### PROBLEM TO WORK ON
Print all of the entries exactly, minus the pictures.

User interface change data
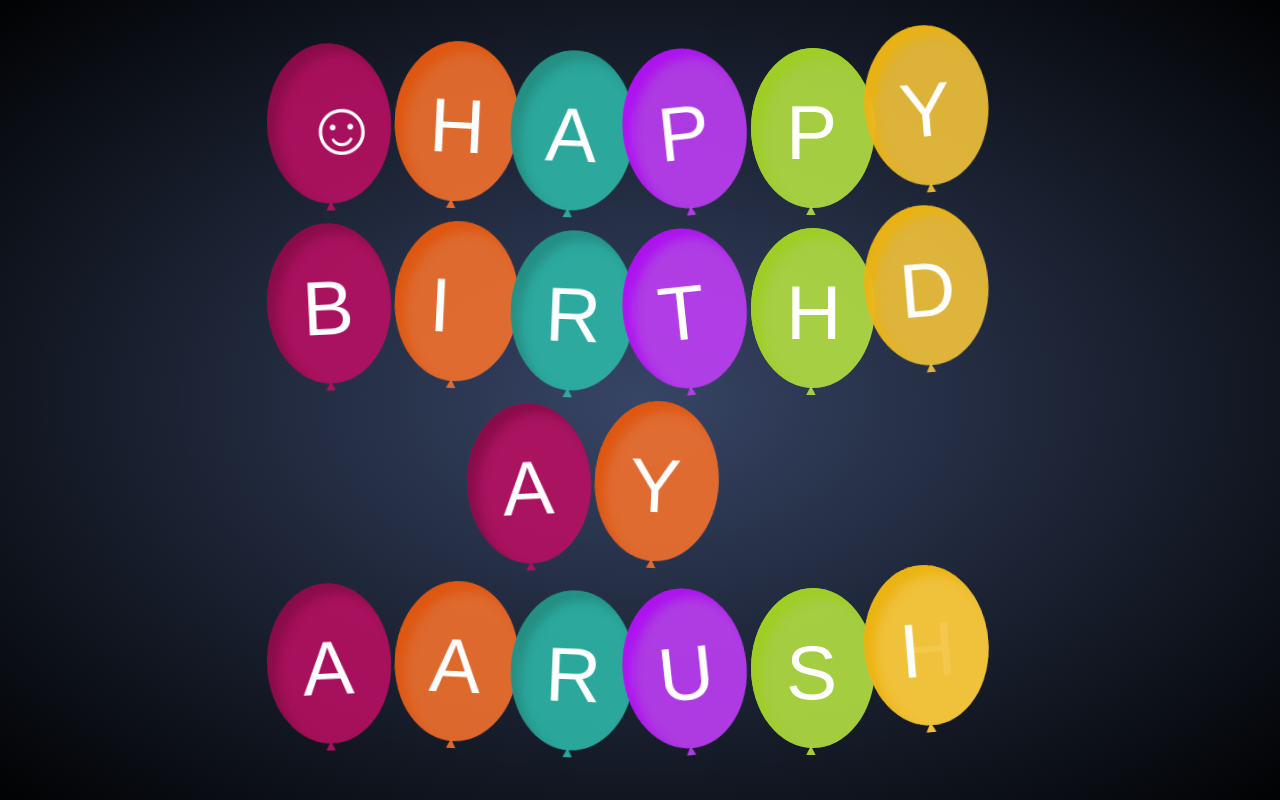
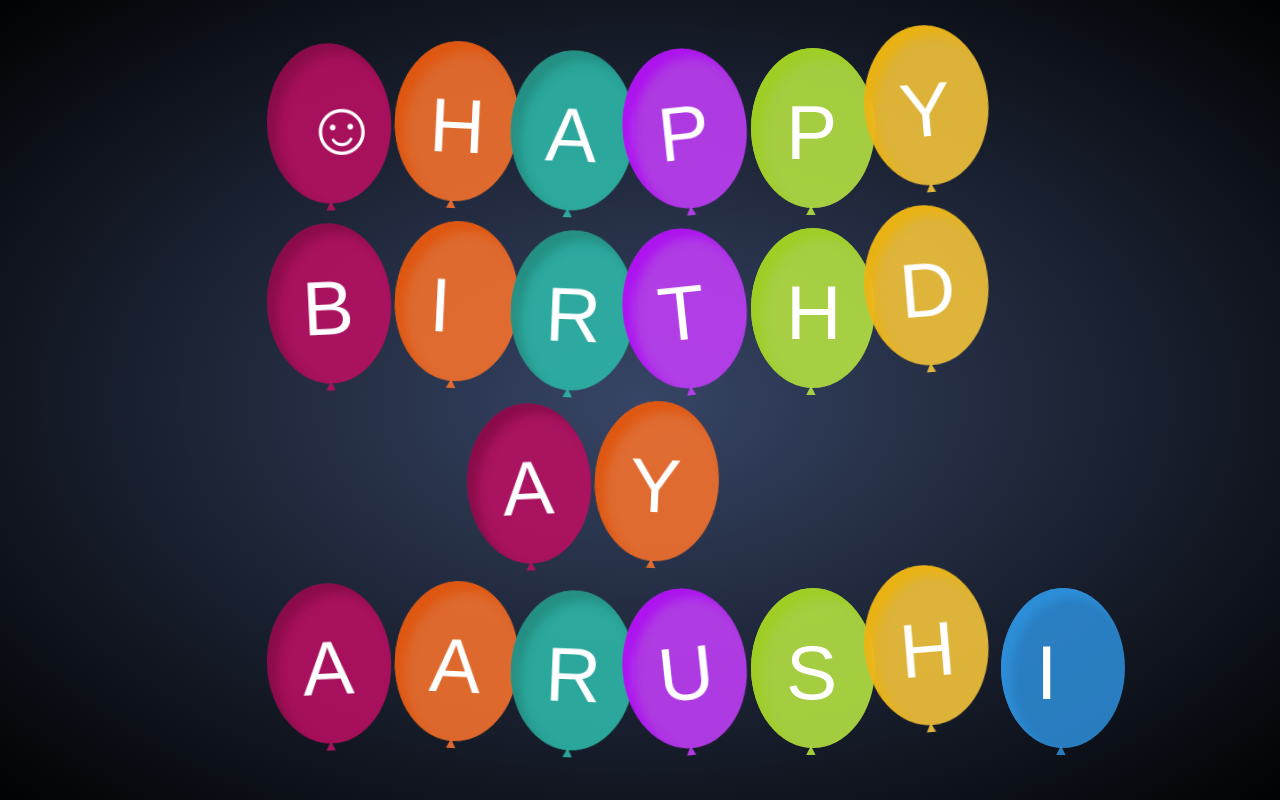
Before and after one commit to maayyank/HBD_, a plain HTML site: page index.html in a window 1280 px wide. Drawn offline with Linux system fonts and the light colour scheme; a web font is replaced by a local one.

Commit message:
Update index.html

```diff
--- a/index.html
+++ b/index.html
@@ -127,18 +127,18 @@
         color: rgba(242, 194, 58, 0.9);
       }
       .balloon > div:nth-child(7) {
-        background: rgba(242, 194, 58, 0.9);
-        left: 600px;
-        box-shadow: inset 10px 10px 10px rgba(234, 177, 15, 0.9);
-        -webkit-animation: balloon2 3s ease-in-out infinite;
-        -moz-animation: balloon2 3s ease-in-out infinite;
-        -o-animation: balloon2 3s ease-in-out infinite;
-        animation: balloon2 3s ease-in-out infinite;
+        background: rgba(46, 144, 219, 0.859);
+        left: 730px;
+        box-shadow: inset 10px 10px 10px rgba(46, 144, 219, 0.859);
+        -webkit-animation: balloon3 5s ease-in-out infinite;
+        -moz-animation: balloon3 5s ease-in-out infinite;
+        -o-animation: balloon3 5s ease-in-out infinite;
+        animation: balloon3 5s ease-in-out infinite;
       }
       .balloon > div:nth-child(7):before {
-        color: rgba(242, 194, 58, 0.9);
+        color: rgba(46, 144, 219, 0.859);
       }
-      .balloon > div:nth-child(8) {
+      /* .balloon > div:nth-child(8) {
         background: rgba(242, 194, 58, 0.9);
         left: 600px;
         box-shadow: inset 10px 10px 10px rgba(234, 177, 15, 0.9);
@@ -149,7 +149,7 @@
       }
       .balloon > div:nth-child(8):before {
         color: rgba(242, 194, 58, 0.9);
-      }
+      } */
       .balloon > div:before {
         color: rgba(182, 15, 97, 0.9);
         position: absolute;
```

### ANSWER SECTION
Before and after one commit to maayyank/HBD_, a plain HTML site: page index.html in a window 1280 px wide. Drawn offline with Linux system fonts and the light colour scheme; a web font is replaced by a local one.

Commit message:
Update index.html

```diff
--- a/index.html
+++ b/index.html
@@ -127,18 +127,18 @@
         color: rgba(242, 194, 58, 0.9);
       }
       .balloon > div:nth-child(7) {
-        background: rgba(242, 194, 58, 0.9);
-        left: 600px;
-        box-shadow: inset 10px 10px 10px rgba(234, 177, 15, 0.9);
-        -webkit-animation: balloon2 3s ease-in-out infinite;
-        -moz-animation: balloon2 3s ease-in-out infinite;
-        -o-animation: balloon2 3s ease-in-out infinite;
-        animation: balloon2 3s ease-in-out infinite;
+        background: rgba(46, 144, 219, 0.859);
+        left: 730px;
+        box-shadow: inset 10px 10px 10px rgba(46, 144, 219, 0.859);
+        -webkit-animation: balloon3 5s ease-in-out infinite;
+        -moz-animation: balloon3 5s ease-in-out infinite;
+        -o-animation: balloon3 5s ease-in-out infinite;
+        animation: balloon3 5s ease-in-out infinite;
       }
       .balloon > div:nth-child(7):before {
-        color: rgba(242, 194, 58, 0.9);
+        color: rgba(46, 144, 219, 0.859);
       }
-      .balloon > div:nth-child(8) {
+      /* .balloon > div:nth-child(8) {
         background: rgba(242, 194, 58, 0.9);
         left: 600px;
         box-shadow: inset 10px 10px 10px rgba(234, 177, 15, 0.9);
@@ -149,7 +149,7 @@
       }
       .balloon > div:nth-child(8):before {
         color: rgba(242, 194, 58, 0.9);
-      }
+      } */
       .balloon > div:before {
         color: rgba(182, 15, 97, 0.9);
         position: absolute;
```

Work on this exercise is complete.